── RECORDS PROVIDED
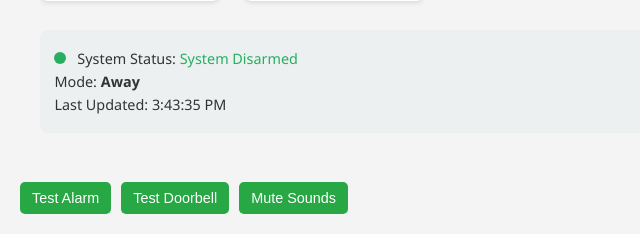
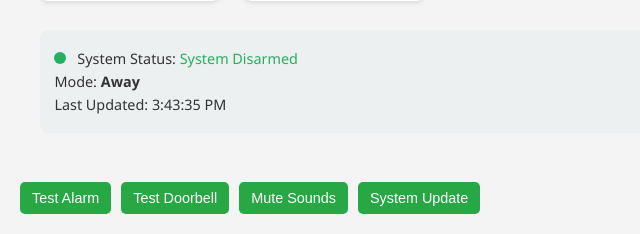
Before and after one commit to eplemonsqueezys/Home-Security-System, a Flask app: page / in a window 1280 px wide. Shown: the part 566-800 px from the top of the page, without its empty margins (0-640 px from the left). Run offline with Flask 3, Linux system fonts and the light colour scheme; parts of the project's set-up code (start-up, migrations or seed data) failed here and were passed over.

Commit message:
added update button

```diff
--- a/PI-Home-Security/main.py
+++ b/PI-Home-Security/main.py
@@ -10,26 +10,8 @@ import datetime
 import subprocess
 import sys
 
-# --- Update system packages ---
-try:
-    # Check for internet connectivity
-    internet_check = subprocess.run(["ping", "-c", "1", "8.8.8.8"], stdout=subprocess.DEVNULL, stderr=subprocess.DEVNULL)
-    if internet_check.returncode != 0:
-        print("No internet connection. Skipping system update.")
-    else:
-        updateres = subprocess.run(["sudo", "apt-get", "update", "-y"], check=True)
-        print(f"Update result: {updateres.returncode}")
-        updateres = subprocess.run(["sudo", "apt-get", "upgrade", "-y"], check=True)
-        print(f"Update result: {updateres.returncode}")
-        updateres = subprocess.run(["git", "pull"], check=True)
-        print(f"Update result: {updateres.returncode}")
-        subprocess.run(["pip3", "install", "-r", "requirements", "--break-system-packages"], check=True)
 
-except subprocess.CalledProcessError as e:
-    print(f"Update failed: {e}. Restarting system!")
-    os.execv(sys.executable, ['python3'] + sys.argv)
 
-# --- End of system update ---
 
 
 # Configure logging
@@ -145,6 +127,27 @@ def setup_relay_pins():
                 logger.info(f"GPIO: Setup output pin {pin} to LOW")
             except Exception as e:
                 logger.error(f"[GPIO OUTPUT ERROR] Relay pin {pin}: {e}")
+# --- Update function ---
+def update_system():
+    # --- Update system packages ---
+    try:
+        # Check for internet connectivity
+        internet_check = subprocess.run(["ping", "-c", "1", "8.8.8.8"], stdout=subprocess.DEVNULL, stderr=subprocess.DEVNULL)
+        if internet_check.returncode != 0:
+            print("No internet connection. Skipping system update.")
+        else:
+            updateres = subprocess.run(["sudo", "apt-get", "update", "-y"], check=True)
+            print(f"Update result: {updateres.returncode}")
+            updateres = subprocess.run(["sudo", "apt-get", "upgrade", "-y"], check=True)
+            print(f"Update result: {updateres.returncode}")
+            updateres = subprocess.run(["git", "pull"], check=True)
+            print(f"Update result: {updateres.returncode}")
+            subprocess.run(["pip3", "install", "-r", "requirements", "--break-system-packages"], check=True)
+
+    except subprocess.CalledProcessError as e:
+        print(f"Update failed: {e}. Restarting system!")
+        os.execv(sys.executable, ['python3'] + sys.argv)
+
 
 # --- Configuration Management ---
 def save_config():
@@ -267,6 +270,8 @@ def poll_zones():
                     logger.error(f"Error reading GPIO pin {p} for zone {i}: {e}. Setting zone state to False.")
                     zone_state[i] = False
         time.sleep(0.1)
+
+
 
 def alarm_watcher():
     global alerted_zones, alarm_triggered, ding_triggered, last_ding_time
@@ -401,6 +406,11 @@ threading.Thread(target=schedule_runner, daemon=True).start()
 @app.route('/')
 def index():
     return render_template('index.html')
+
+@app.route('/api/update', methods=['POST'])
+def api_update_system():
+    update_system()
+    return jsonify({'status': 'System update initiated.'}), 200
 
 @app.route('/api/zone_status')
 def zone_status():
--- a/PI-Home-Security/templates/index.html
+++ b/PI-Home-Security/templates/index.html
@@ -465,6 +465,7 @@ tr:nth-child(even) {
     <button id="testAlarmBtn" class="audio-btn">Test Alarm</button>
     <button id="testDingBtn" class="audio-btn">Test Doorbell</button>
     <button id="muteBtn" class="audio-btn">Mute Sounds</button>
+    <button id="update" class="audio-btn" onclick="updatesystem()">System Update</button>
 </div>
 
 <script>
@@ -506,6 +507,25 @@ tr:nth-child(even) {
             dingAudio.play().catch(e => console.error("Ding test error:", e));
         }
     });
+    // Update system button
+    function updatesystem() {
+        if (isProcessing) return;
+        showLoading();
+        fetch('/api/update_system')
+            .then(response => {
+                if (!response.ok) throw new Error('Update failed');
+                return response.json();
+            })
+            .then(data => {
+                alert('System updated successfully!');
+                hideLoading();
+            })
+            .catch(error => {
+                console.error('Update error:', error);
+                alert('Update failed: ' + error.message);
+                hideLoading();
+            });
+    }
 
     // Mute button
     muteBtn.addEventListener('click', () => {
```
────
What is needed is the number of lines in the data that contain "function", given with nothing else.

■ **EXERCISE ANSWER**: 2